#### [Task description]
Could you return the data that follows exactly, minus the images?

#### [Data section]
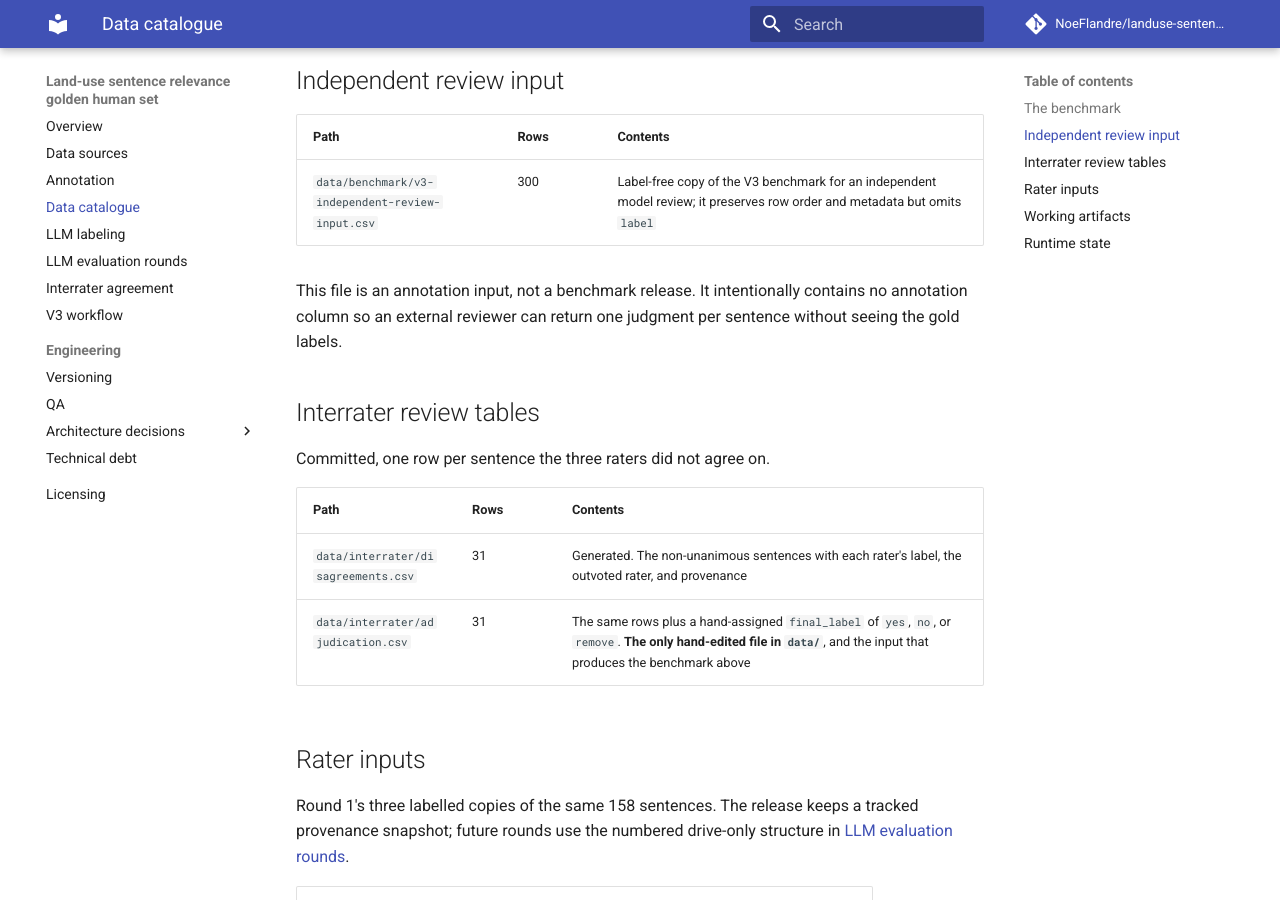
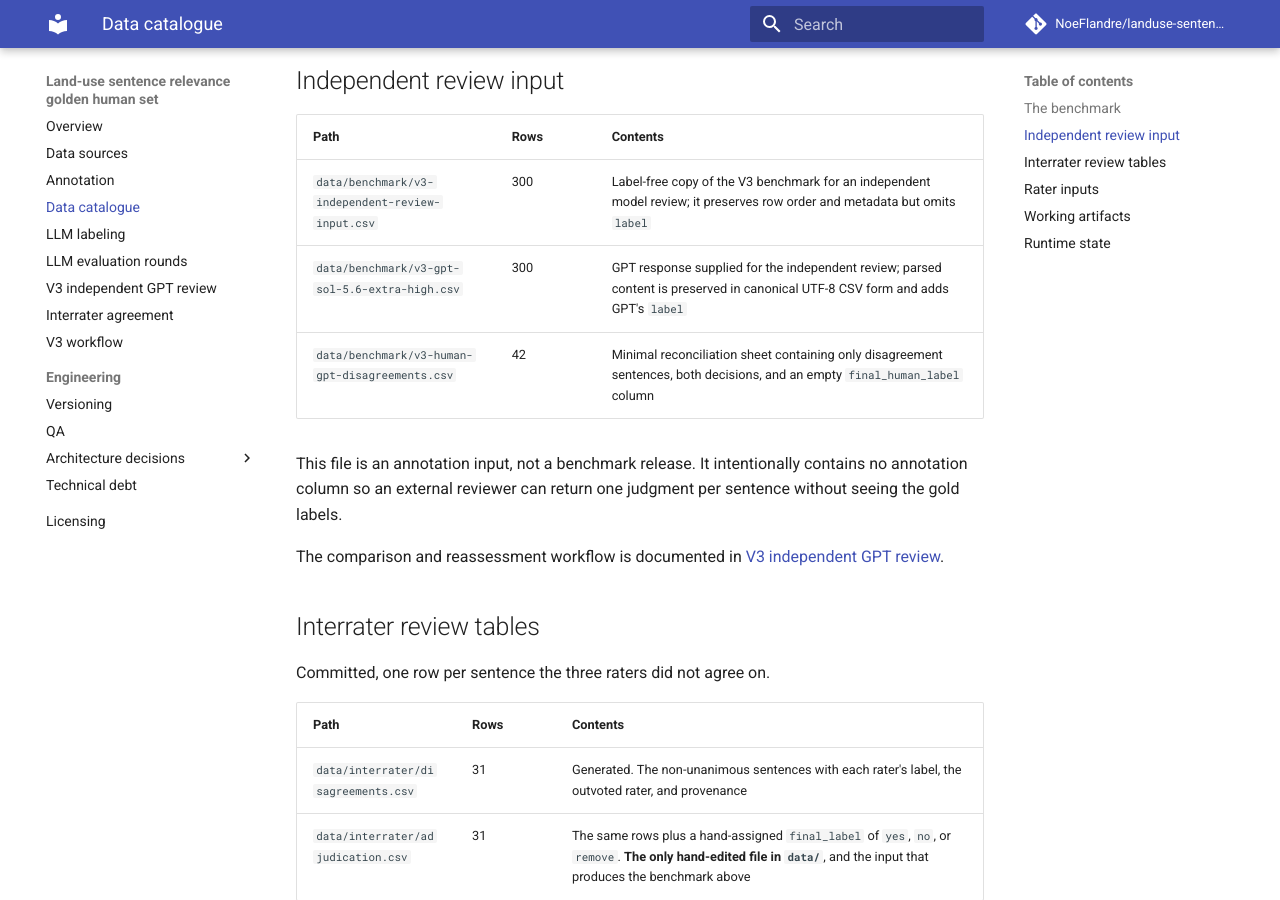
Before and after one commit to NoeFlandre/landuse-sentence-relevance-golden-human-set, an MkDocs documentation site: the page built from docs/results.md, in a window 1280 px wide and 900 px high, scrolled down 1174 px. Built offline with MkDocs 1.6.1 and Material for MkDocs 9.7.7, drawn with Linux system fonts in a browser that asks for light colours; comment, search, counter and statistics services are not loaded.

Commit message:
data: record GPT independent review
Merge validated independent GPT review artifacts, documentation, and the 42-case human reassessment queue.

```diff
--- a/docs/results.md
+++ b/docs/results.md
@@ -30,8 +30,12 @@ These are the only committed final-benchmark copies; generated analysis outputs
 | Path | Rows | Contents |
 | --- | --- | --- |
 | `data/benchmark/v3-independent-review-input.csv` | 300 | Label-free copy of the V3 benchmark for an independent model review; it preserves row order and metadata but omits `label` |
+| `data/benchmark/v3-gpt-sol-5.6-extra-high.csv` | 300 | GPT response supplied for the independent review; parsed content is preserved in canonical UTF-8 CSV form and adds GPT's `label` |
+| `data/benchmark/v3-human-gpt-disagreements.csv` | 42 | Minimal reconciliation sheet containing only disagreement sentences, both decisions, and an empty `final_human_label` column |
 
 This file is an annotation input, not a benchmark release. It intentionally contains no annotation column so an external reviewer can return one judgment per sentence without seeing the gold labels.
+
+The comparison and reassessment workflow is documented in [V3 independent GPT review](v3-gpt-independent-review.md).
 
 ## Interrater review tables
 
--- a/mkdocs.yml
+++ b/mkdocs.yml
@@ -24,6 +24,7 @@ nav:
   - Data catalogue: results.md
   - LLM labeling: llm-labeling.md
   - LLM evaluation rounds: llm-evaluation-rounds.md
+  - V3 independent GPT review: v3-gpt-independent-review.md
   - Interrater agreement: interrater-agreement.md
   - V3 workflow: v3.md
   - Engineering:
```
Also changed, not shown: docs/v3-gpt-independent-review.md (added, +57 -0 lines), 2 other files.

#### [Task output]
Before and after one commit to NoeFlandre/landuse-sentence-relevance-golden-human-set, an MkDocs documentation site: the page built from docs/results.md, in a window 1280 px wide and 900 px high, scrolled down 1174 px. Built offline with MkDocs 1.6.1 and Material for MkDocs 9.7.7, drawn with Linux system fonts in a browser that asks for light colours; comment, search, counter and statistics services are not loaded.

Commit message:
data: record GPT independent review
Merge validated independent GPT review artifacts, documentation, and the 42-case human reassessment queue.

```diff
--- a/docs/results.md
+++ b/docs/results.md
@@ -30,8 +30,12 @@ These are the only committed final-benchmark copies; generated analysis outputs
 | Path | Rows | Contents |
 | --- | --- | --- |
 | `data/benchmark/v3-independent-review-input.csv` | 300 | Label-free copy of the V3 benchmark for an independent model review; it preserves row order and metadata but omits `label` |
+| `data/benchmark/v3-gpt-sol-5.6-extra-high.csv` | 300 | GPT response supplied for the independent review; parsed content is preserved in canonical UTF-8 CSV form and adds GPT's `label` |
+| `data/benchmark/v3-human-gpt-disagreements.csv` | 42 | Minimal reconciliation sheet containing only disagreement sentences, both decisions, and an empty `final_human_label` column |
 
 This file is an annotation input, not a benchmark release. It intentionally contains no annotation column so an external reviewer can return one judgment per sentence without seeing the gold labels.
+
+The comparison and reassessment workflow is documented in [V3 independent GPT review](v3-gpt-independent-review.md).
 
 ## Interrater review tables
 
--- a/mkdocs.yml
+++ b/mkdocs.yml
@@ -24,6 +24,7 @@ nav:
   - Data catalogue: results.md
   - LLM labeling: llm-labeling.md
   - LLM evaluation rounds: llm-evaluation-rounds.md
+  - V3 independent GPT review: v3-gpt-independent-review.md
   - Interrater agreement: interrater-agreement.md
   - V3 workflow: v3.md
   - Engineering:
```
Also changed, not shown: docs/v3-gpt-independent-review.md (added, +57 -0 lines), 2 other files.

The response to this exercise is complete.